Molcher chimed in by commenting that more often than not, they don’t mean justice: “It means the authoritarian boot. You just don’t question any of it.”
“Getting the satire of Judge Dredd as a kid too quite a while for me. I’d summer in a country where they used to drag people around the streets and beat the hell out of them,” added Culbard. “But also we had a subversive view to the police over there. I can’t really translate it but, it’s ‘Smurfs’ because they were dressed in blue. So we had our way of satirizing the police that were causing all of this brutality.”
“I mean, for me as a kid it was an adventure comic. But going back and reading it now it’s actually pretty horrifying,” added McMillan.
The panel went on to discuss the nature of how various audiences can relate or find ties to Dredd as a character. “For a lot of American audiences, their first experience was the 1995 movie,” remarked Bundel. “[Sylvester] Stallone was the man who made Rambo movies and Rocky movies. He’s not exactly into the subtlety of satire. That’s what happens when you adapt these things to on-screen viewing. A lot of people look at it and say, ‘Wait…what satire?’”
With that point on the table, the panel then evolved into something surprising: the idea that satire is more difficult based on your experience with the subject being satirized. And in this case, that’s the police.
“We keep using the word ridiculous but even Garth [Ennis]’ run doesn’t actually seem that ridiculous now,” said Steenz. “I think what needs to happen is that Dredd needs to evolve so we can see from another point of view. We need to make satire of what’s happening now — which is hard to do now because 2019 is wild. But in order for it to be satire it needs to be elevated.”
A lot of the audience seemed to agree with this statement and Monique followed up by asking Molcher how 2000AD reacts when fans of the series don’t understand that it’s meant to be a satire.
“At the heart of the deal that judges offer is the question of what you’re willing to give up. That’s a question that is being asked by a lot of western governments,” said Molcher. “Satire says more about the person consuming it than it does the person who created it. So when we have those people who say that what we need right now is Judge Dredd, then that speaks a lot to the price you’re willing to pay for what you want. It’s an oppressive system who treats people lesser because they’re not privileged. That for me continues to be at the heart of why Judge Dredd is still relevant.”

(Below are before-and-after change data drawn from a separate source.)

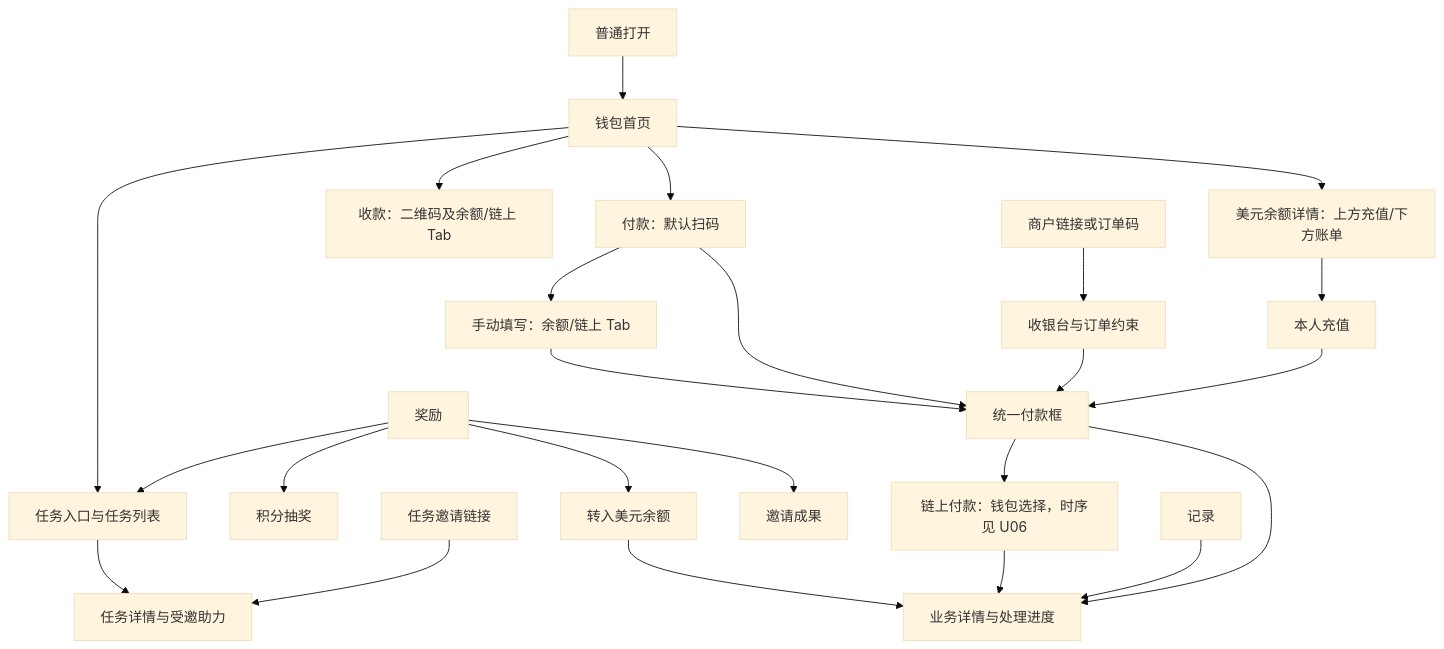
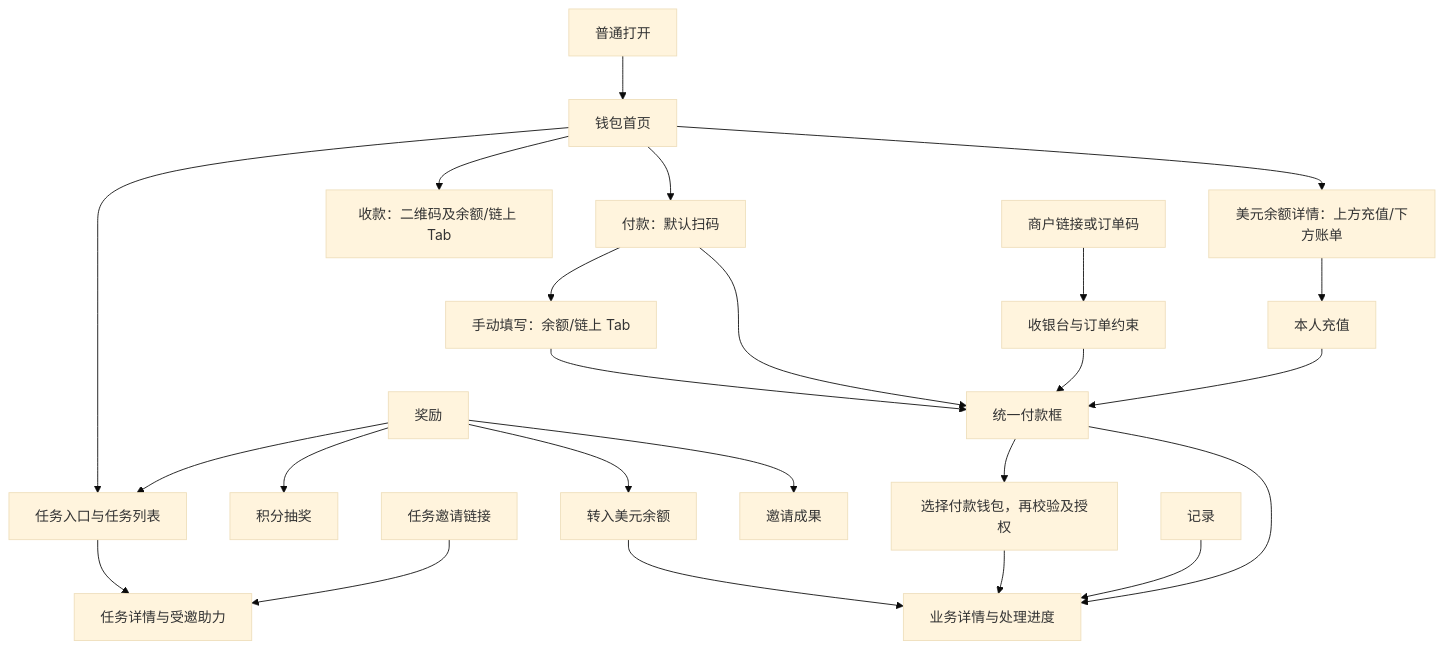
Before and after one commit to 0xabcd-k/DexWallet: the diagram in docs/design/01信息架构与交互原则.md, drawn with Mermaid (base theme). The commit also changed other lines of this file and 6 other files, not shown here.

````diff
--- a/docs/design/01信息架构与交互原则.md
+++ b/docs/design/01信息架构与交互原则.md
@@ -18,26 +18,26 @@
 ```mermaid
 flowchart TD
     Entry[普通打开] --> W[钱包首页]
     W --> Tasks[任务入口与任务列表]
     W --> Receive[收款：二维码及余额/链上 Tab]
     W --> Scan[付款：默认扫码]
     Scan --> Form[手动填写：余额/链上 Tab]
     Scan --> PayBox[统一付款框]
     Form --> PayBox
     W --> Balance[美元余额详情：上方充值/下方账单]
     Balance --> Deposit[本人充值]
     Deposit --> PayBox
-    PayBox --> Wallet[链上付款：钱包选择，时序见 U06]
+    PayBox --> Wallet[选择付款钱包，再校验及授权]
     PayBox --> Detail[业务详情与处理进度]
     Wallet --> Detail
     TaskLink[任务邀请链接] --> Task[任务详情与受邀助力]
     Tasks --> Task
     Rewards[奖励] --> Tasks
     Rewards --> Slot[积分抽奖]
     Rewards --> Claim[转入美元余额]
     Rewards --> Friends[邀请成果]
     PayLink[商户链接或订单码] --> Pay[收银台与订单约束]
     Pay --> PayBox
     Records[记录] --> Detail
     Claim --> Detail
 ```
````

“It’s been satire at some points,” said Monique. “But in reality this series is what happens when you put someone privileged in a bad neighborhood, give them a gun, and tell them to make sure people are behaving. How is that satire? I grew up seeing things like that.”
The panel came to a slow close as all panelists seemed to agree that while Judge Dredd holds its relevance as a burlesque performance of police influence, it’s time for more people to read between the lines.
“These panels are important because these are satire,” said Knight. “They’re going to go online and have their tirade over that being said, but as much as we would like to leave things up to the reader as artists, it’s our duty to explain why this is satire and why that fact is important.”